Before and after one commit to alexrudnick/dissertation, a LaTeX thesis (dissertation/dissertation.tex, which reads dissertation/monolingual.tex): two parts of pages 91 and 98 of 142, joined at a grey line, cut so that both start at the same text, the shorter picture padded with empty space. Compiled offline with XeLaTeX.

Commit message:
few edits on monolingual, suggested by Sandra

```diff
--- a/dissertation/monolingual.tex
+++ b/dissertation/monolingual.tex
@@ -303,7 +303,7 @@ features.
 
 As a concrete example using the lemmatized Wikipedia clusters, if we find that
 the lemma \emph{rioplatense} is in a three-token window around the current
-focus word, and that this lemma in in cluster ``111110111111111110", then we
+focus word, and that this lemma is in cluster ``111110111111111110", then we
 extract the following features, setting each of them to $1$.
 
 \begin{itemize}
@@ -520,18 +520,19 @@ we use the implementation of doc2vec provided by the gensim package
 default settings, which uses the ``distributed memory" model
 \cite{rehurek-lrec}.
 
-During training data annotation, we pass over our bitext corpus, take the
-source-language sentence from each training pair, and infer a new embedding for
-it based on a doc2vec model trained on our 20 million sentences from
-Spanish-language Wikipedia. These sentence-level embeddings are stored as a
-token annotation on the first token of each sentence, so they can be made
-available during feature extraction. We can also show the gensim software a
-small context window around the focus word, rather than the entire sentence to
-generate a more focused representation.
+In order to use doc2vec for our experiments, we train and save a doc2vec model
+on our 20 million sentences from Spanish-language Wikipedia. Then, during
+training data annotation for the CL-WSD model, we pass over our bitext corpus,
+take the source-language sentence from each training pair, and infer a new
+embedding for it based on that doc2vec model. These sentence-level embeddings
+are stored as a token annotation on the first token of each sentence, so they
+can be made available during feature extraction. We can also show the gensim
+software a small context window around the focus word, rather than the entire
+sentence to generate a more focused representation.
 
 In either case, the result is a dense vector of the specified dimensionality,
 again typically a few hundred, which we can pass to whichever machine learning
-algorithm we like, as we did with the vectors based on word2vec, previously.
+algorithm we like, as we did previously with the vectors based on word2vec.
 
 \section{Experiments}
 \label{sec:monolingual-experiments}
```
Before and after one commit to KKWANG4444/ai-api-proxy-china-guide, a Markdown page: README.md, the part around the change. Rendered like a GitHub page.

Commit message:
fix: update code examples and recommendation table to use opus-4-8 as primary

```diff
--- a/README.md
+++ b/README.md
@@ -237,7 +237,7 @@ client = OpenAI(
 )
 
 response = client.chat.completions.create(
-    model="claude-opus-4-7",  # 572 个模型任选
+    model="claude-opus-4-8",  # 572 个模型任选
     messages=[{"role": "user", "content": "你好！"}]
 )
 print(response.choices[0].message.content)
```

##############################

◆ Problem to work on:
Once you have read the entries above, state how many of their lines include "data", giving the number alone.

◆ Answer to the exercise:
2